[TASK TO CARRY OUT] Scan the records below for the string "name" and return every line where it appears.

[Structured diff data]
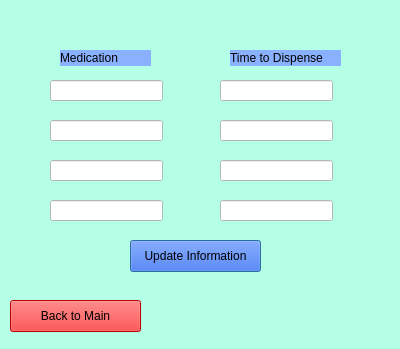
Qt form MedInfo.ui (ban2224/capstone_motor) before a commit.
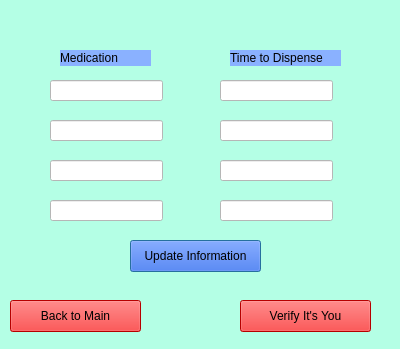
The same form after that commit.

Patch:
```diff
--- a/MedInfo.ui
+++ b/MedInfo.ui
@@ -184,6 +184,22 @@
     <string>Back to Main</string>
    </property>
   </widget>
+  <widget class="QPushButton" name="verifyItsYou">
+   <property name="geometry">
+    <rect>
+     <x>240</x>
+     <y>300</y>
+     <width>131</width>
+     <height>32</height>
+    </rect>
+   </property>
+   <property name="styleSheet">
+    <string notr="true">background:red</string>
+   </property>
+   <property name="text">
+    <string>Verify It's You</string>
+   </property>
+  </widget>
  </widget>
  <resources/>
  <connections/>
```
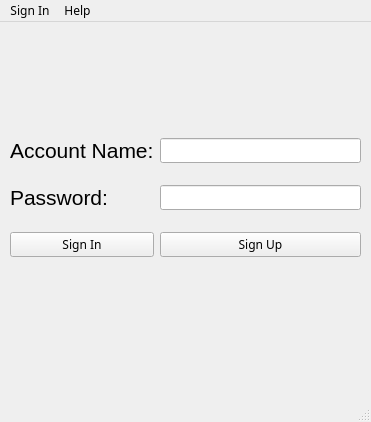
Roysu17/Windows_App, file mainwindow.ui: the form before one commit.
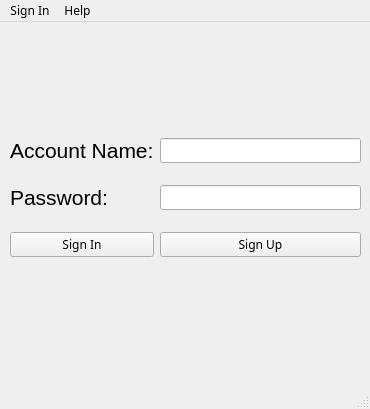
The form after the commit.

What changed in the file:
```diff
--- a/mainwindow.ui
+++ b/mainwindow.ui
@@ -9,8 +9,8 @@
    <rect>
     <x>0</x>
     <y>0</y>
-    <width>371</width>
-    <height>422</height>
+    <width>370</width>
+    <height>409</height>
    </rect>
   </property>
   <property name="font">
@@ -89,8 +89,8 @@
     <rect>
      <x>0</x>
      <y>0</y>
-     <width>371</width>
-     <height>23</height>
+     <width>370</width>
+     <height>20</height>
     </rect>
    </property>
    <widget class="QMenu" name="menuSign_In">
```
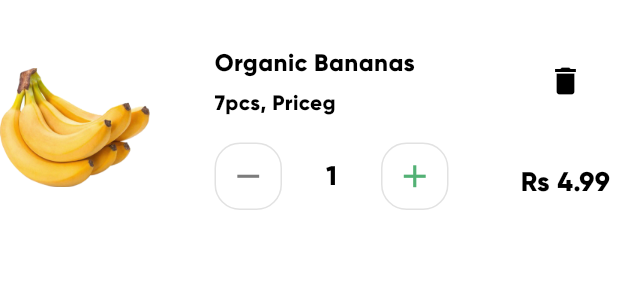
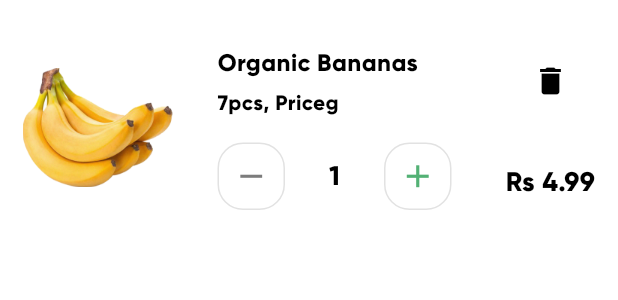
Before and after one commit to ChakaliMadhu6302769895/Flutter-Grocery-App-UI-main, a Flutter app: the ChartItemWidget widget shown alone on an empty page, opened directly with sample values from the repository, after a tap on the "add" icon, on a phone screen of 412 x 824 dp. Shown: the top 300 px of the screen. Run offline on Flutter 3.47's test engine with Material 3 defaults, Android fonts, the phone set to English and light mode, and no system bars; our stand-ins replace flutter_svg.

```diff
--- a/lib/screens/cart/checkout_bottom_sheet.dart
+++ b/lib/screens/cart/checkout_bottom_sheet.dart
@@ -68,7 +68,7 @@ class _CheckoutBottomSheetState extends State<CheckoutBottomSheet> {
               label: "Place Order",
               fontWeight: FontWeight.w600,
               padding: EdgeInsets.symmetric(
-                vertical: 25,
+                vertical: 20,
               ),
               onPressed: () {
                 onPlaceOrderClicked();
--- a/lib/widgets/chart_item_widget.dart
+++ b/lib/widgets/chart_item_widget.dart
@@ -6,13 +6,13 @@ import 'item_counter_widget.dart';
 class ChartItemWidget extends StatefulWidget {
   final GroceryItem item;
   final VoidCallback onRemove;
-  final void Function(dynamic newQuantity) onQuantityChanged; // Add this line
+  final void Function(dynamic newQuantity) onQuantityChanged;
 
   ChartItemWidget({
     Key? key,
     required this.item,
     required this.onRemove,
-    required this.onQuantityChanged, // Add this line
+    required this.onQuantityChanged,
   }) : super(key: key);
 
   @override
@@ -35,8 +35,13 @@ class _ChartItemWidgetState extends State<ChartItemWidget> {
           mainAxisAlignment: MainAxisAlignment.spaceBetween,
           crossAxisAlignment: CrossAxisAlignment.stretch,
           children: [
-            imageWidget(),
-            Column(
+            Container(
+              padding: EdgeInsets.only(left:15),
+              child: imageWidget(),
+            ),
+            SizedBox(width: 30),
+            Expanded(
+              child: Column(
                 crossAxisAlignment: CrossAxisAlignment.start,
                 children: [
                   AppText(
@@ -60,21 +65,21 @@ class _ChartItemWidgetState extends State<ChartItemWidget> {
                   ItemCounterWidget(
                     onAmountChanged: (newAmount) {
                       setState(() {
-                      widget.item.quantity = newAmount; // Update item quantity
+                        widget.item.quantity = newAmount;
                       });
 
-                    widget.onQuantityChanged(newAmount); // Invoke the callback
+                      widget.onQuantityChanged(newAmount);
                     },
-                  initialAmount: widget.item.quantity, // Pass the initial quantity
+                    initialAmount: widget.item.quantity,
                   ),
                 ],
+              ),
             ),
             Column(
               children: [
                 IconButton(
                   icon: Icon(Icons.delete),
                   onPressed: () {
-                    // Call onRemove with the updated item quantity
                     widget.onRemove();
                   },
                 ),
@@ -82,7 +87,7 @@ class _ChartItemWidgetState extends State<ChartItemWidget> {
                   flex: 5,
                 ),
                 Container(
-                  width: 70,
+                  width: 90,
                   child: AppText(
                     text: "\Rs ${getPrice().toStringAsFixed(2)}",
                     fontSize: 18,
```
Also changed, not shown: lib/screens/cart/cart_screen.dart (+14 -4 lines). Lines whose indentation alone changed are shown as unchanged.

[ANSWER FOR THIS EXERCISE]
+  <widget class="QPushButton" name="verifyItsYou">
+   <property name="geometry">
+   <property name="styleSheet">
+   <property name="text">
   <property name="font">
    <widget class="QMenu" name="menuSign_In">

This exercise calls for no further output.